It is a slippery slope for physicians to dish out a quick prescription for opioids especially when there is no strong evidence that they are effective for chronic, non-cancer pain. In addition, it is extraordinarily difficult to decipher who will become addicted, as most patients will be dependent on the medications (in other words, the body becomes accustomed to having the medications). Whether addicted or just dependent, it can make it extraordinarily difficult to quit when experiencing undesirable withdrawal, which can include extreme anxiety. Since physicians are still prescribing the medications and/or the patients are still insisting on the opioids, the snowball will continue to roll down hill. For this reason, the Drug Enforcement Administration (DEA) enforced a change in October 2014 as to how hydrocodone is prescribed—no more simple telephone calls. Nope, prescriptions must be handwritten and taken in person to the pharmacy.
RISE IN UNINTENTIONAL DRUG OVERDOSE
As the difficulty in obtaining hydrocodone prescriptions may rise, so does the difficulty in affording prescribed medications with this country’s inflated medical costs. Thus, it is no surprise that heroin (similar to other opioids) is on the rise as well. (Graph 2) It is cheaper on the black market and no prescription is needed. Interestingly, a national survey revealed that 4 out of 5 heroin users had used painkillers such as opioids before using heroin. (3) Although this could be due to several reasons; it should make physicians hesitate to write another prescription too quickly to a patient who may be vulnerable to its addictive or undeniably dangerous potential.

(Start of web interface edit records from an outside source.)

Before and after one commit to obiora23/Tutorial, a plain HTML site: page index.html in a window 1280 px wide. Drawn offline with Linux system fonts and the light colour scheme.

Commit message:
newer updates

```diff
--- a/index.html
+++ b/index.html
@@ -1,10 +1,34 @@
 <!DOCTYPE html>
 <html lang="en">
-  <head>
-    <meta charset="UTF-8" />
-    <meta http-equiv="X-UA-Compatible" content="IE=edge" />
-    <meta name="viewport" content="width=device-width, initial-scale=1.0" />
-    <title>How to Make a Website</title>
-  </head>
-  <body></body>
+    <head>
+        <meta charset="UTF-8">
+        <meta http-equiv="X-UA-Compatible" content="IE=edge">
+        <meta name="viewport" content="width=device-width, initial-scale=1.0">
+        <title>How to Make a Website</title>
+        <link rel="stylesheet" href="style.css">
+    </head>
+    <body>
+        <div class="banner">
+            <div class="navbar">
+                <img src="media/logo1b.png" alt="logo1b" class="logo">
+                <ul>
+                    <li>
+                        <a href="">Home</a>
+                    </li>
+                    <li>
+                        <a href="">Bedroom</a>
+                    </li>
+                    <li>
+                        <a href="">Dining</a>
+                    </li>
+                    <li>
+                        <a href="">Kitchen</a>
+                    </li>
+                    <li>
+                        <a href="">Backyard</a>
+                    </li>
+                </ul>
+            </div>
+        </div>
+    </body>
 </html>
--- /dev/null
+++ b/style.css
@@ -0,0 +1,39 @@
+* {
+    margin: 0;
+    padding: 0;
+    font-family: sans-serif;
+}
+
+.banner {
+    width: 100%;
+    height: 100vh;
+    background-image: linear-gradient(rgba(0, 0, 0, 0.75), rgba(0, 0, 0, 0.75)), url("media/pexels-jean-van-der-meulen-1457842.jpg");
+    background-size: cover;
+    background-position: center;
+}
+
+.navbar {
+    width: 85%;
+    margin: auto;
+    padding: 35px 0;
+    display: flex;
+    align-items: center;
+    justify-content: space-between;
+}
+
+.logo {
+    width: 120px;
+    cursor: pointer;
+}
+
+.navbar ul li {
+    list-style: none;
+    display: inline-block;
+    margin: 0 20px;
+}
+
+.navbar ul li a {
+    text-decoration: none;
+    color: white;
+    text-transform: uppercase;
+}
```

USE OF HEROIN ON THE RISE IN US
And for anyone in pain, you must demand more conservative options before accepting or insisting on strong painkillers, such as opioids. To avoid being a statistic in this country’s PAINDEMIC, focus on potential contributors or causes versus masking the symptoms. Your life just may count on it!
- IOM (Institute of Medicine). 2011. Relieving Pain in America: A Blueprint for Transforming Prevention, Care, Education, and Research. Washington, DC: The National Academies Press.

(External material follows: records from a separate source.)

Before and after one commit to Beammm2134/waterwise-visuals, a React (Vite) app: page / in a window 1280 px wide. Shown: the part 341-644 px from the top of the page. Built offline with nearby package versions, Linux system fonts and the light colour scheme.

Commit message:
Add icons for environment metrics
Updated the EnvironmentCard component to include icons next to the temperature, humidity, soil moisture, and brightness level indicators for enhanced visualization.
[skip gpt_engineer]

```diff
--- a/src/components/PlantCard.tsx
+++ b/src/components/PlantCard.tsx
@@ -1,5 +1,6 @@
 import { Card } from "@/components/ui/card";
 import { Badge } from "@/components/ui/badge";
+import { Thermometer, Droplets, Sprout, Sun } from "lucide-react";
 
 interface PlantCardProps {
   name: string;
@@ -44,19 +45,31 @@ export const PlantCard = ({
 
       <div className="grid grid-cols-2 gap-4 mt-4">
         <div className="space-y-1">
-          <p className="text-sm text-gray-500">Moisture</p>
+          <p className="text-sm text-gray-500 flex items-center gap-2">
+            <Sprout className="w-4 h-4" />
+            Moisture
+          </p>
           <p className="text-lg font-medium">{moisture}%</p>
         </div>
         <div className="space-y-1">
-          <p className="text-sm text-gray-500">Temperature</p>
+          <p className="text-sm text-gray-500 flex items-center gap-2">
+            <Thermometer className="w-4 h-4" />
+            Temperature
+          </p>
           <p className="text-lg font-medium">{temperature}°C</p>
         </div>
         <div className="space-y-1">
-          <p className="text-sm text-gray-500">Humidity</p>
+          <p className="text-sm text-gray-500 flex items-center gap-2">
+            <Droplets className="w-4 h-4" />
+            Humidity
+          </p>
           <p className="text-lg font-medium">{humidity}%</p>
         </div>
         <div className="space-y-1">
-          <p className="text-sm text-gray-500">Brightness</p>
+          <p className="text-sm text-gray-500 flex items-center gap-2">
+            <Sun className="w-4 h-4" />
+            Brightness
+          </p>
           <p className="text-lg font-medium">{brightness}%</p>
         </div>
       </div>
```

- CDC (Centers for Disease Control and Prevention). Vital Signs: Opioid Painkiller Prescribing. July 2014. http://www.cdc.gov/vitalsigns/opioid-prescribing/
- Muhuri PK, Gfroerer JC, Davies MC. 2013. Associations of non medical pain reliever use and initiation of heroin use in the United States. CBHSQ Data Rev. Aug.: http://www.samhsa.gov/data/sites/default/files/DR006/DR006/nonmedical-pain-reliever-use-2013.htm
- Kolodny A et al. The Prescription Opioid and Heroin Crisis: A Public Health Approach to an Epidemic of Addiction. Annu. Rev. Public Health. 2015. 36:559-74.